* _WHAT THIS TASK INVOLVES_
Output the full listing word for word.

* _EXERCISE INPUT_

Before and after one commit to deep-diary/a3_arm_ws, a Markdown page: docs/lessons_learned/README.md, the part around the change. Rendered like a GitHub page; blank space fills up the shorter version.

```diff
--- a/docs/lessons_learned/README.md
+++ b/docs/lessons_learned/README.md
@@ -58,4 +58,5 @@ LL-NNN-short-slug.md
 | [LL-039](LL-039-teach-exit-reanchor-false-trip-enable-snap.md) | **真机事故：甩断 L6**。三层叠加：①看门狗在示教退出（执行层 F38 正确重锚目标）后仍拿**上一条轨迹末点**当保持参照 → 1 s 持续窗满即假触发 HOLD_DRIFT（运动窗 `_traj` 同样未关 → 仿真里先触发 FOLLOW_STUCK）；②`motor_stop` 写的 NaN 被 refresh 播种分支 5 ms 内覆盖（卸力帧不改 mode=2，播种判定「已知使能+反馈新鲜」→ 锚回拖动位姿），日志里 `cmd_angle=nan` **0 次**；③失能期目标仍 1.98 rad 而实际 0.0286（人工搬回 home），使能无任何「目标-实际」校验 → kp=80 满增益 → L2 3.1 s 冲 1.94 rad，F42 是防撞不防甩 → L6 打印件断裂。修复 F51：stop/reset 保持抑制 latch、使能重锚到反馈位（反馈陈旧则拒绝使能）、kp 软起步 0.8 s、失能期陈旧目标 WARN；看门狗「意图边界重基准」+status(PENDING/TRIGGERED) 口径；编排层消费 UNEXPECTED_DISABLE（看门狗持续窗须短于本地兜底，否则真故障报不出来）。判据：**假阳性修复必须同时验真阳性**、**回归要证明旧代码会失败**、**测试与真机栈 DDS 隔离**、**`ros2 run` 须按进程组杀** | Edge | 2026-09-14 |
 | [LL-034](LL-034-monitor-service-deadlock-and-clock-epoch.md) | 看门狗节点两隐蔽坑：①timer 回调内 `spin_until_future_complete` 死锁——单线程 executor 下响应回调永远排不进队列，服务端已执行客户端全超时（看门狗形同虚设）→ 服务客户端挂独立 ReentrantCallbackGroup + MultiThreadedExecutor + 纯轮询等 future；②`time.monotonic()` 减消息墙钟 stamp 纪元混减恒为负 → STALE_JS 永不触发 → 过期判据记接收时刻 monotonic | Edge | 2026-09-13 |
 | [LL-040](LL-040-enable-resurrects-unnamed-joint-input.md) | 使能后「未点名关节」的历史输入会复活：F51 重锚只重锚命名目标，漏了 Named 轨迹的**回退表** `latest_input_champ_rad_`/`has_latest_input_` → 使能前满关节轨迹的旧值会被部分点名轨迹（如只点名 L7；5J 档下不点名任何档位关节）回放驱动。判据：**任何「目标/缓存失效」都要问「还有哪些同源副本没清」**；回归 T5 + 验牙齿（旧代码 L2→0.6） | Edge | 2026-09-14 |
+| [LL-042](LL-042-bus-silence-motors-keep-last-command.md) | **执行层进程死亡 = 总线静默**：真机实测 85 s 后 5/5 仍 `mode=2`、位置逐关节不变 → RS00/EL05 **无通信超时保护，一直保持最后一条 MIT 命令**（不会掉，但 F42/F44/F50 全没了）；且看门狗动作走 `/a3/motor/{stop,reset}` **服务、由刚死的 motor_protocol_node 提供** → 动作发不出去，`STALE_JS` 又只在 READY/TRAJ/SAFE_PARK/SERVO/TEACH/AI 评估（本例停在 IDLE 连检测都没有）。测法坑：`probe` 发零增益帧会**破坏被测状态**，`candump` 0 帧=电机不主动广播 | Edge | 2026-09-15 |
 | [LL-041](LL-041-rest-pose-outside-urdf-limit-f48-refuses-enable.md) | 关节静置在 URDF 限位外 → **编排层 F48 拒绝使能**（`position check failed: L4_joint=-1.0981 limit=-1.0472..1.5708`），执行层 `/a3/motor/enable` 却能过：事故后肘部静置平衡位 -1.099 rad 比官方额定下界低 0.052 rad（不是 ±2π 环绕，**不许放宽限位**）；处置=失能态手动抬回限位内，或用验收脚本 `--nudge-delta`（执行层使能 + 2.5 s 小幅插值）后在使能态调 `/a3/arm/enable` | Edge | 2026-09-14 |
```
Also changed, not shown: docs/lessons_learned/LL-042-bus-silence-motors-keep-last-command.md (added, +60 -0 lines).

* _ANSWER FOR THE TASK_
Before and after one commit to deep-diary/a3_arm_ws, a Markdown page: docs/lessons_learned/README.md, the part around the change. Rendered like a GitHub page; blank space fills up the shorter version.

```diff
--- a/docs/lessons_learned/README.md
+++ b/docs/lessons_learned/README.md
@@ -58,4 +58,5 @@ LL-NNN-short-slug.md
 | [LL-039](LL-039-teach-exit-reanchor-false-trip-enable-snap.md) | **真机事故：甩断 L6**。三层叠加：①看门狗在示教退出（执行层 F38 正确重锚目标）后仍拿**上一条轨迹末点**当保持参照 → 1 s 持续窗满即假触发 HOLD_DRIFT（运动窗 `_traj` 同样未关 → 仿真里先触发 FOLLOW_STUCK）；②`motor_stop` 写的 NaN 被 refresh 播种分支 5 ms 内覆盖（卸力帧不改 mode=2，播种判定「已知使能+反馈新鲜」→ 锚回拖动位姿），日志里 `cmd_angle=nan` **0 次**；③失能期目标仍 1.98 rad 而实际 0.0286（人工搬回 home），使能无任何「目标-实际」校验 → kp=80 满增益 → L2 3.1 s 冲 1.94 rad，F42 是防撞不防甩 → L6 打印件断裂。修复 F51：stop/reset 保持抑制 latch、使能重锚到反馈位（反馈陈旧则拒绝使能）、kp 软起步 0.8 s、失能期陈旧目标 WARN；看门狗「意图边界重基准」+status(PENDING/TRIGGERED) 口径；编排层消费 UNEXPECTED_DISABLE（看门狗持续窗须短于本地兜底，否则真故障报不出来）。判据：**假阳性修复必须同时验真阳性**、**回归要证明旧代码会失败**、**测试与真机栈 DDS 隔离**、**`ros2 run` 须按进程组杀** | Edge | 2026-09-14 |
 | [LL-034](LL-034-monitor-service-deadlock-and-clock-epoch.md) | 看门狗节点两隐蔽坑：①timer 回调内 `spin_until_future_complete` 死锁——单线程 executor 下响应回调永远排不进队列，服务端已执行客户端全超时（看门狗形同虚设）→ 服务客户端挂独立 ReentrantCallbackGroup + MultiThreadedExecutor + 纯轮询等 future；②`time.monotonic()` 减消息墙钟 stamp 纪元混减恒为负 → STALE_JS 永不触发 → 过期判据记接收时刻 monotonic | Edge | 2026-09-13 |
 | [LL-040](LL-040-enable-resurrects-unnamed-joint-input.md) | 使能后「未点名关节」的历史输入会复活：F51 重锚只重锚命名目标，漏了 Named 轨迹的**回退表** `latest_input_champ_rad_`/`has_latest_input_` → 使能前满关节轨迹的旧值会被部分点名轨迹（如只点名 L7；5J 档下不点名任何档位关节）回放驱动。判据：**任何「目标/缓存失效」都要问「还有哪些同源副本没清」**；回归 T5 + 验牙齿（旧代码 L2→0.6） | Edge | 2026-09-14 |
+| [LL-042](LL-042-bus-silence-motors-keep-last-command.md) | **执行层进程死亡 = 总线静默**：真机实测 85 s 后 5/5 仍 `mode=2`、位置逐关节不变 → RS00/EL05 **无通信超时保护，一直保持最后一条 MIT 命令**（不会掉，但 F42/F44/F50 全没了）；且看门狗动作走 `/a3/motor/{stop,reset}` **服务、由刚死的 motor_protocol_node 提供** → 动作发不出去，`STALE_JS` 又只在 READY/TRAJ/SAFE_PARK/SERVO/TEACH/AI 评估（本例停在 IDLE 连检测都没有）。测法坑：`probe` 发零增益帧会**破坏被测状态**，`candump` 0 帧=电机不主动广播 | Edge | 2026-09-15 |
 | [LL-041](LL-041-rest-pose-outside-urdf-limit-f48-refuses-enable.md) | 关节静置在 URDF 限位外 → **编排层 F48 拒绝使能**（`position check failed: L4_joint=-1.0981 limit=-1.0472..1.5708`），执行层 `/a3/motor/enable` 却能过：事故后肘部静置平衡位 -1.099 rad 比官方额定下界低 0.052 rad（不是 ±2π 环绕，**不许放宽限位**）；处置=失能态手动抬回限位内，或用验收脚本 `--nudge-delta`（执行层使能 + 2.5 s 小幅插值）后在使能态调 `/a3/arm/enable` | Edge | 2026-09-14 |
```
Also changed, not shown: docs/lessons_learned/LL-042-bus-silence-motors-keep-last-command.md (added, +60 -0 lines).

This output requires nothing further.